Assuming that this change is not accompanied by adoption of a hybrid detention framework along the lines Ben has proposed, this will result in increased pressure on DOJ to identify grounds for prosecution (I predict that no matter who wins the next election, there will still be substantial interest in preventive incapacitation rather than just surveillance of terrorism suspects (though you should listen to this story by Ari Shapiro on NPR Morning Edition for the view that FBI may be leaning in the latter direction these days as it grows into its intelligence-gathering responsibilities)). 

We may then go a substantial period without any further attacks in the US.  In that case, I predict that we will see a growing trend of criticism attacking the substantive scope of federal criminal law relating to terrorism, particularly as it relates to conspiracy and material support prosecutions, and in general a greater backlash against the prevention-oriented framework of current counterterrorism law. 

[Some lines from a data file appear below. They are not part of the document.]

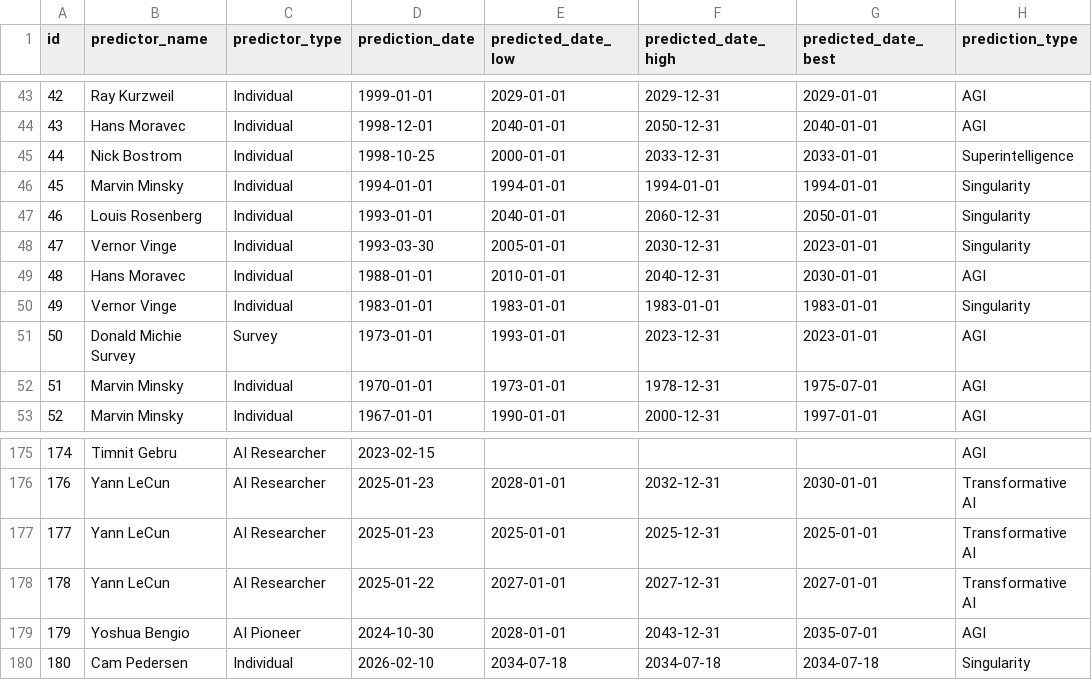
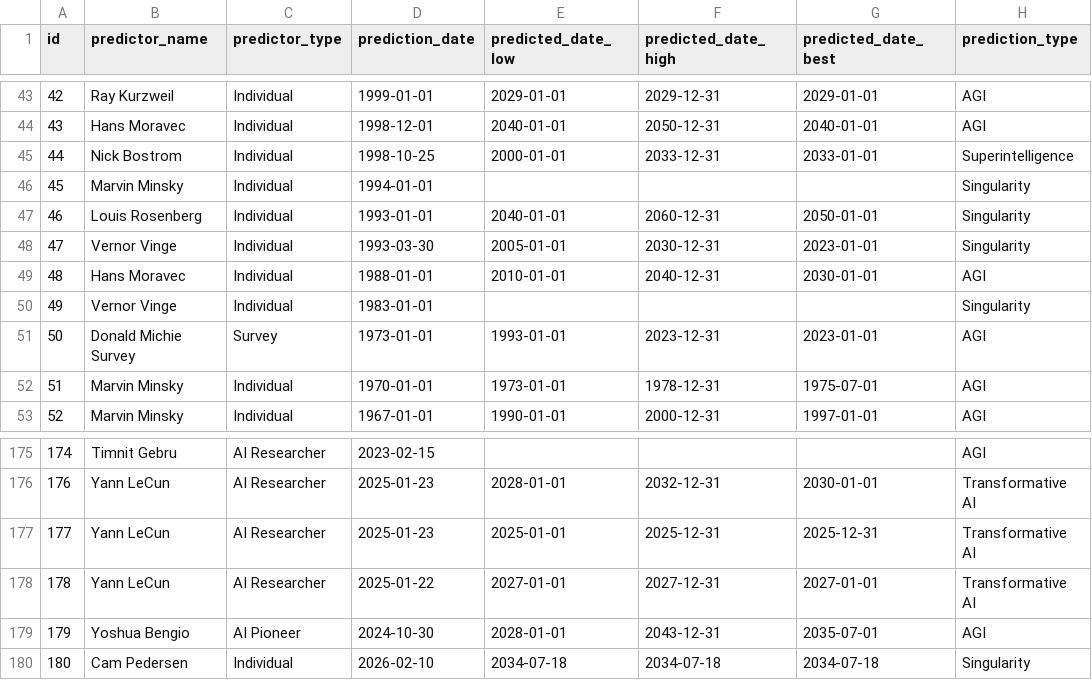
Before and after one commit to levilansing/singularity, a CSV file: data/predictions-v2.csv, drawn as a sheet; only a part is shown, gaps mark what is left out; the diff names each change by its address in the sheet, - before the commit and + after, or states it on an @@ line.

Commit message:
better slugs, no mobile shifting

```diff
--- a/data/predictions-v2.csv
+++ b/data/predictions-v2.csv
-E46 (predicted_date_low): 1994-01-01
+E46 (predicted_date_low): (empty)
-F46 (predicted_date_high): 1994-01-01
+F46 (predicted_date_high): (empty)
-G46 (predicted_date_best): 1994-01-01
+G46 (predicted_date_best): (empty)
-E50 (predicted_date_low): 1983-01-01
+E50 (predicted_date_low): (empty)
-F50 (predicted_date_high): 1983-01-01
+F50 (predicted_date_high): (empty)
-G50 (predicted_date_best): 1983-01-01
+G50 (predicted_date_best): (empty)
-G177 (predicted_date_best): 2025-01-01
+G177 (predicted_date_best): 2025-12-31
```
Also changed, not shown: 3 other files.
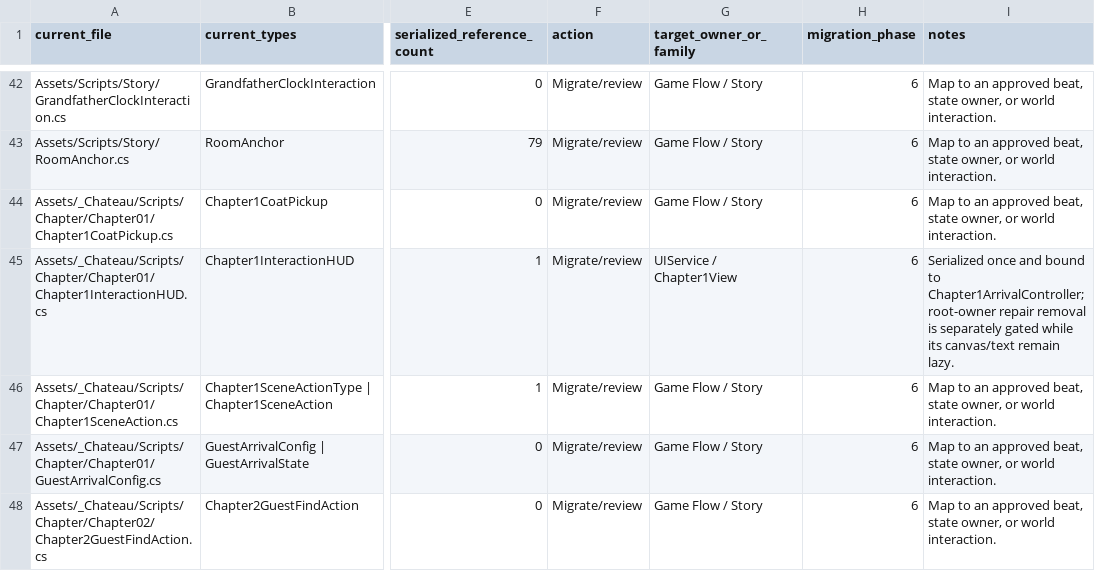
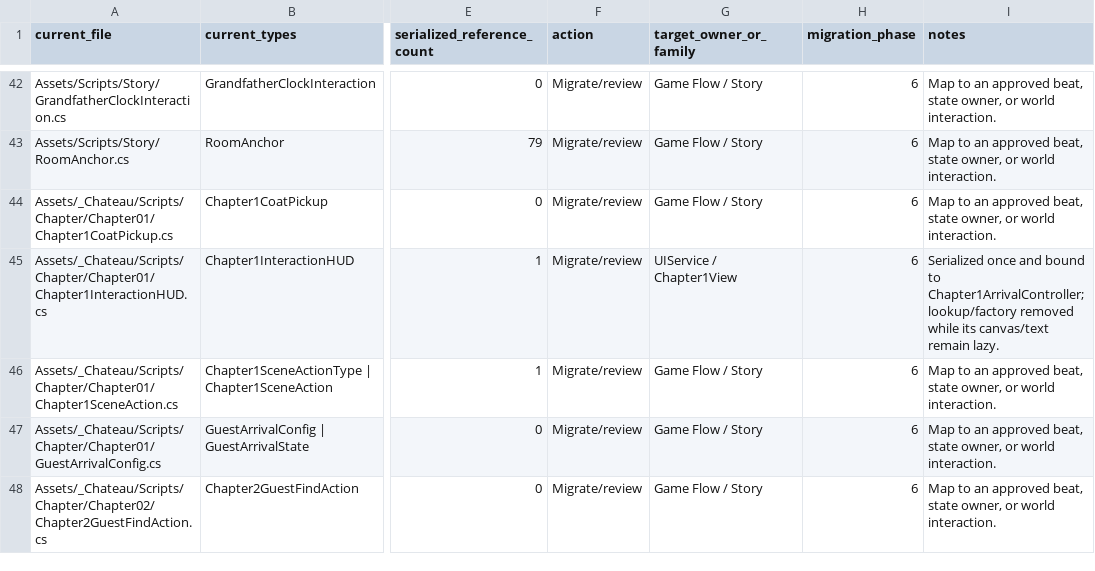
Before and after one commit to redgargoyle/ChateauElsewhere, a CSV file: Docs/Architecture/RuntimeClassMigrationLedger.csv, drawn as a sheet; only a part is shown, gaps mark what is left out; the diff names each change by its address in the sheet, - before the commit and + after, or states it on an @@ line.

Commit message:
refactor(story): remove Chapter 1 HUD factory

```diff
--- a/Docs/Architecture/RuntimeClassMigrationLedger.csv
+++ b/Docs/Architecture/RuntimeClassMigrationLedger.csv
-I45 (notes): …to Chapter1ArrivalController; root-owner repair removal is separately gated while its…
+I45 (notes): …to Chapter1ArrivalController; lookup/factory removed while its…
```
Also changed, not shown: Docs/Architecture/Generated/runtime_files.csv, 8 other files.
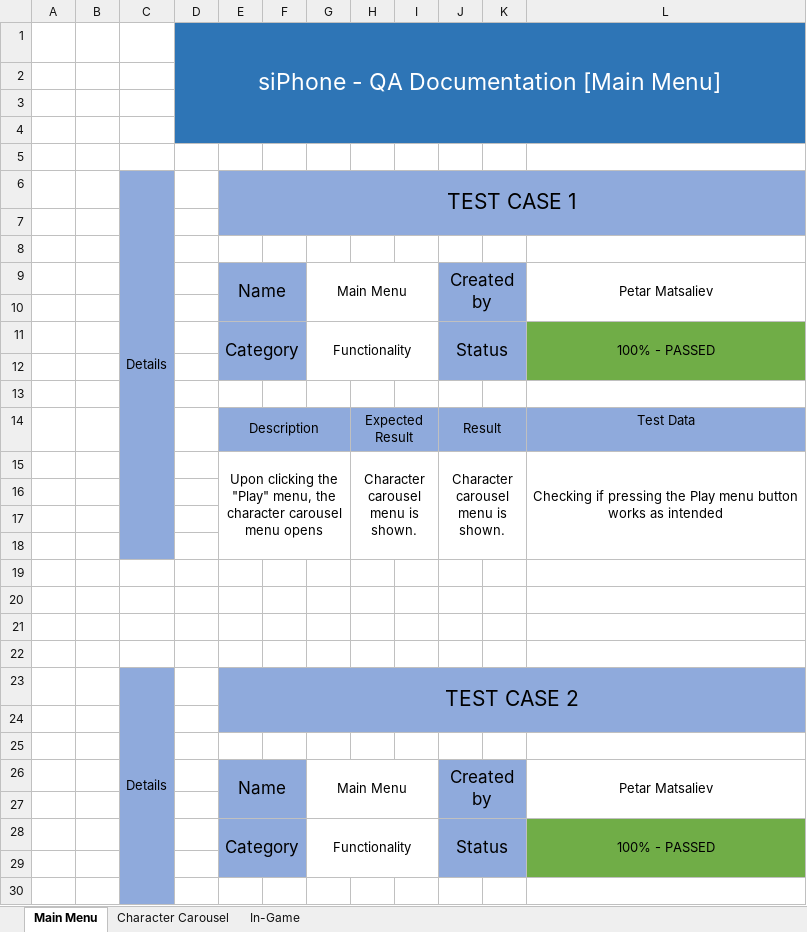
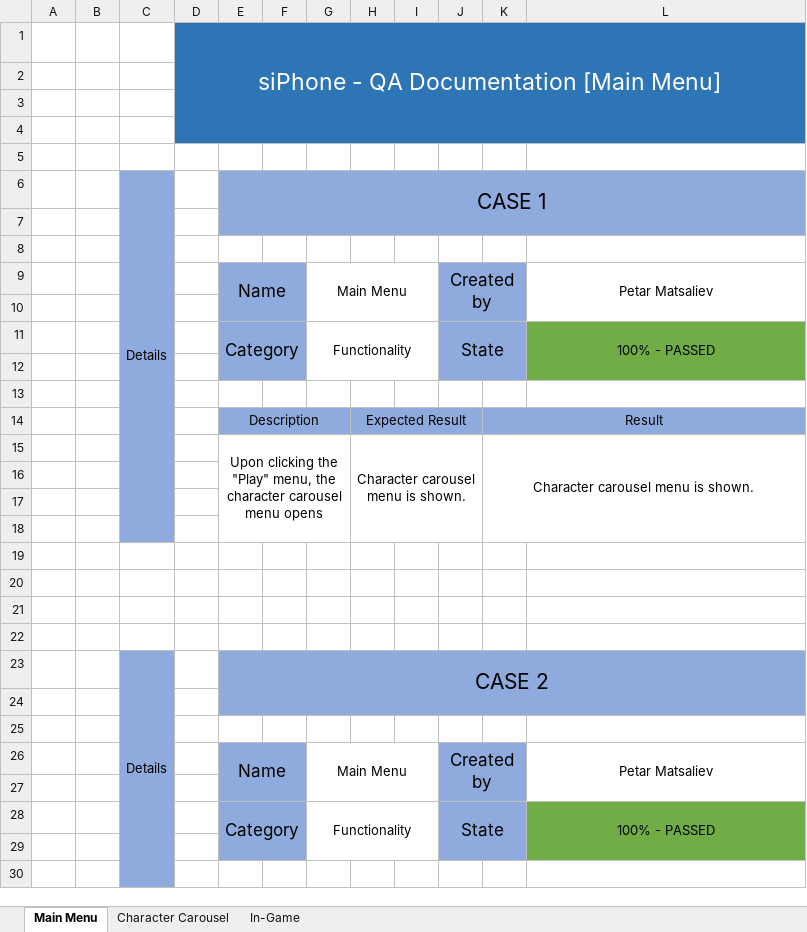
Before and after one commit to codingburgas/sifon, an Excel workbook: Documentation/siPhone - QA Documentation.xlsx, sheet Main Menu, drawn as a sheet; only a part is shown; values as stored, in another font and other column widths than the file's, no borders; removed rows and columns are numbered as before the commit, all else as after; the diff covers the shown part only; the diff names each change by its address in the sheet, - before the commit and + after, or states it on an @@ line.

```diff
--- a/Documentation/siPhone - QA Documentation.xlsx (sheet Main Menu)
+++ b/Documentation/siPhone - QA Documentation.xlsx (sheet Main Menu)
+column J, rows 9-28: Created by |  | State |  |  |  |  |  |  |  |  |  |  |  |  |  |  | Created by |  | State
-column K, empty
-E6: TEST CASE 1
+E6: CASE 1
-K9: Created by
+K9: (empty)
-J9:K10 merged
-K11: Status
+K11: (empty)
-J11:K12 merged
-J14:K14 merged
+K14:L14 merged
-L14: Test Data
+L14: (empty)
-J15:K18 merged
+K15:L18 merged
-L15: Checking if pressing the Play menu button works as intended
+L15: (empty)
-L15:L18 merged
-E23: TEST CASE 2
+E23: CASE 2
-K26: Created by
+K26: (empty)
-J26:K27 merged
-K28: Status
+K28: (empty)
-J28:K29 merged
```
Also changed, not shown: 8 edited cells and merged cells elsewhere in this sheet, sheet In-Game, sheet Character Carousel, 2 other files.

Sooner or later, however, we will again suffer a strategically-significant terrorist attack in the US (or a series of smaller attacks, akin to the Beltway Sniper, that collectively have a strategic impact).  At that point, we will experience tremendous pressure either to revert to our post-9/11 practices or perhaps even undertake more draconian measures.  When that moment comes, I hope that we heed Steve’s warning not lose sight of our past problems and abuses.  If we can do that, though, I believe the result will be to draw us toward just the sort of proposals that Ben has set forth in Law and the Long War.  I am predicting, in short, that the conversation we’ve had this week will be relevant for a very long time to come.

One Response

  1. One way that has not been tried before but that would go a long way to reminding people who make decisions about the consequence of abuses is to criminally prosecute the high-level civilians and military generals who organized the torture. 

    Next time around, persons at OLC and other places would have that marker of someone who went to or risked a federal penitentiary to bring home the fact that cavalier improvisation out of panic can be detrimental to the personal liberty of the victims of the hurbis, but also the perpetrators of that hubris.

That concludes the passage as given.